NAPLES, Italy — Europe’s Automated Transfer Vehicle (ATV)-3 unmanned cargo craft re-entered Earth’s atmosphere early Oct. 3 and broke apart in a predetermined uninhabited corridor over the southern Pacific Ocean, the European Space Agency (ESA) announced Oct. 3.

The vehicle, which during its six months at the international space station delivered fuel and supplies and performed nine reboosts to raise the orbit of the 400,000-kilogram orbital complex, spent an unusually long time lingering in orbit following its Sept. 28 undocking because of regulatory requirements on ship safety.

Ships known to traverse the waters in ATV’s re-entry zone must be given at least six days’ notice before ATV, the largest of several cargo carriers to the station, re-enters the atmosphere.

But when a computer malfunction on the station prevented the scheduled undocking on Sept. 25, ATV’s departure from the station was canceled, and a new date was not known until Sept. 27.

That made Oct. 3 the earliest possible date for atmospheric re-entry. ATV undocked Sept. 28 and was kept in a stable orbit waiting for commands to fire its engines for 14 minutes late in the evening on Oct. 2 Central European Time.
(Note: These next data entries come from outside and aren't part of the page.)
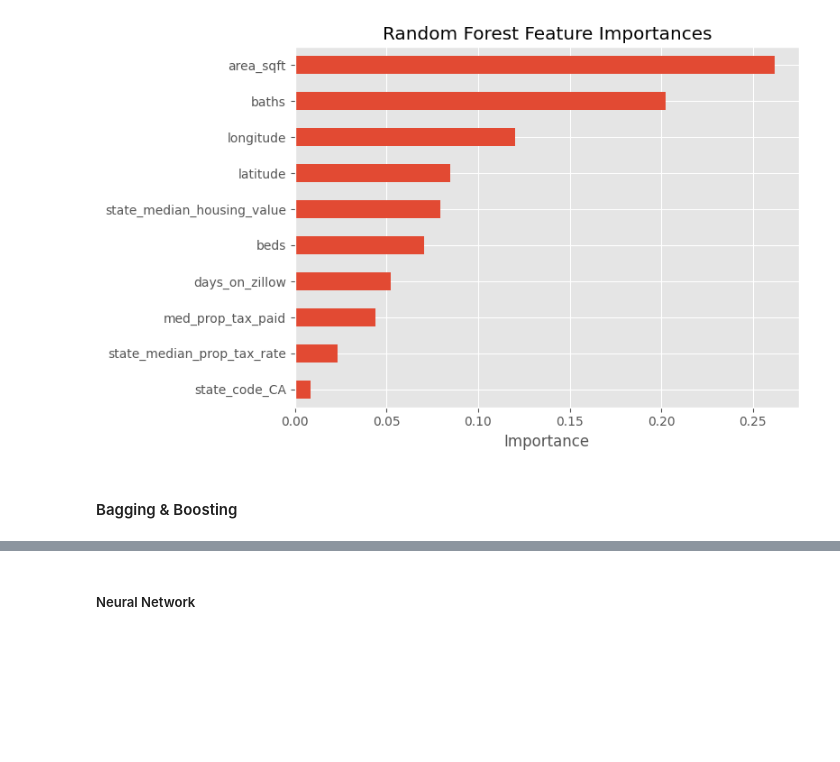
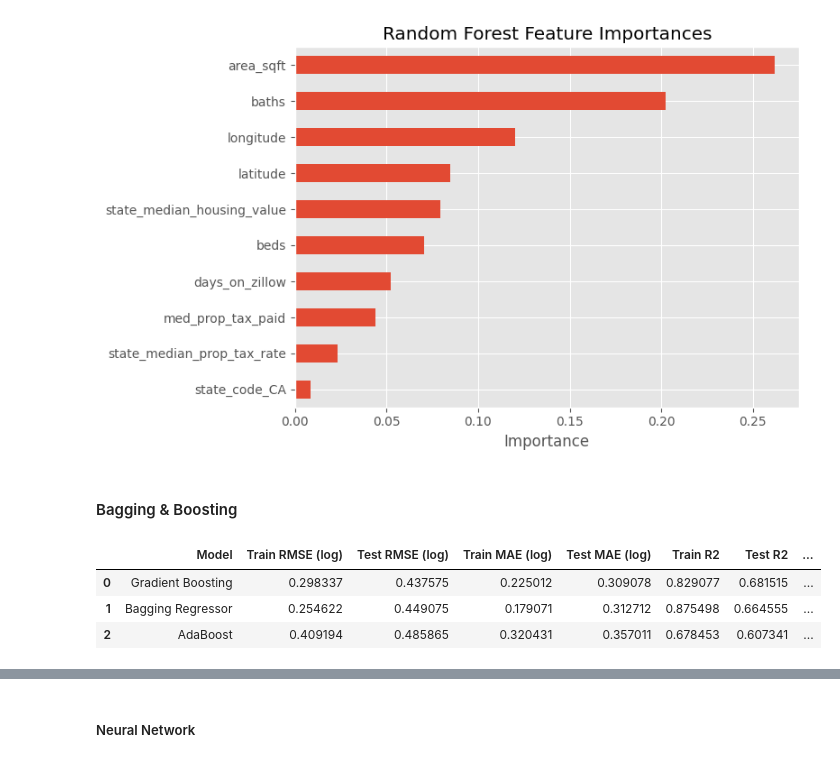
Before and after one commit to nasingh2/DS644-MLBA-Final-Project, a Jupyter notebook: models/models_IN_PROGRESS.ipynb, the cells around one changed output, grey strips where cells are left out. Saved outputs shown, nothing was run; the diff lists cells and outputs as text; code cells hidden in the pictures; blank space fills up the shorter version.

```diff
--- a/models/models_IN_PROGRESS.ipynb
+++ b/models/models_IN_PROGRESS.ipynb
@@ -579,3 +579,93 @@ plt.show()
 [figure]
 # %% [markdown]
 #### Bagging & Boosting
+# %%
+# Bagging & Boosting
+
+bag_base_tree = DecisionTreeRegressor(
+    max_depth=12,
+    min_samples_leaf=2,
+    random_state=RANDOM_STATE
+)
+
+ada_base_tree = DecisionTreeRegressor(
+    max_depth=4,
+    min_samples_leaf=2,
+    random_state=RANDOM_STATE
+)
+
+bagging_model = BaggingRegressor(
+    estimator=bag_base_tree,
+    n_estimators=200,
+    max_samples=0.8,
+    bootstrap=True,
+    random_state=RANDOM_STATE,
+    n_jobs=1
+)
+
+adaboost_model = AdaBoostRegressor(
+    estimator=ada_base_tree,
+    n_estimators=300,
+    learning_rate=0.05,
+    random_state=RANDOM_STATE
+)
+
+gradient_boosting_model = GradientBoostingRegressor(
+    n_estimators=300,
+    learning_rate=0.05,
+    max_depth=3,
+    subsample=0.8,
+    random_state=RANDOM_STATE
+)
+
+bb_models = {
+    "Bagging Regressor": bagging_model,
+    "AdaBoost": adaboost_model,
+    "Gradient Boosting": gradient_boosting_model
+}
+
+bb_results = []
+bb_predictions_log = {}
+bb_predictions_dollar = {}
+bb_trained_models = {}
+
+for name, model in bb_models.items():
+    model.fit(X_train, y_train)
+
+    y_pred_train_log = model.predict(X_train)
+    y_pred_test_log = model.predict(X_test)
+
+    y_pred_train_dollar = np.exp(y_pred_train_log)
+    y_pred_test_dollar = np.exp(y_pred_test_log)
+
+    y_train_dollar = np.exp(y_train)
+    y_test_dollar = np.exp(y_test)
+
+    within_15 = np.mean(np.abs(y_test_dollar - y_pred_test_dollar) / y_test_dollar <= 0.15)
+
+    bb_results.append({
+        "Model": name,
+        "Train RMSE (log)": np.sqrt(mean_squared_error(y_train, y_pred_train_log)),
+        "Test RMSE (log)": np.sqrt(mean_squared_error(y_test, y_pred_test_log)),
+        "Train MAE (log)": mean_absolute_error(y_train, y_pred_train_log),
+        "Test MAE (log)": mean_absolute_error(y_test, y_pred_test_log),
+        "Train R2": r2_score(y_train, y_pred_train_log),
+        "Test R2": r2_score(y_test, y_pred_test_log),
+        "Train RMSE ($)": np.sqrt(mean_squared_error(y_train_dollar, y_pred_train_dollar)),
+        "Test RMSE ($)": np.sqrt(mean_squared_error(y_test_dollar, y_pred_test_dollar)),
+        "Train MAE ($)": mean_absolute_error(y_train_dollar, y_pred_train_dollar),
+        "Test MAE ($)": mean_absolute_error(y_test_dollar, y_pred_test_dollar),
+        "Within 15% Accuracy": within_15
+    })
+
+    bb_predictions_log[name] = y_pred_test_log
+    bb_predictions_dollar[name] = y_pred_test_dollar
+    bb_trained_models[name] = model
+
+bb_results_df = pd.DataFrame(bb_results).sort_values("Test MAE ($)").reset_index(drop=True)
+bb_results_df
+# %% [output]
+|  | Model | Train RMSE (log) | Test RMSE (log) | Train MAE (log) | Test MAE (log) | Train R2 | Test R2 | ... |
+| 0 | Gradient Boosting | 0.298337 | 0.437575 | 0.225012 | 0.309078 | 0.829077 | 0.681515 | ... |
+| 1 | Bagging Regressor | 0.254622 | 0.449075 | 0.179071 | 0.312712 | 0.875498 | 0.664555 | ... |
+| 2 | AdaBoost | 0.409194 | 0.485865 | 0.320431 | 0.357011 | 0.678453 | 0.607341 | ... |
```
Also changed, not shown: parts of 5 cells of this notebook.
A final 15-minute burn placed the vehicle on re-entry trajectory.

Peter B. de Selding was the Paris Bureau Chief for SpaceNews.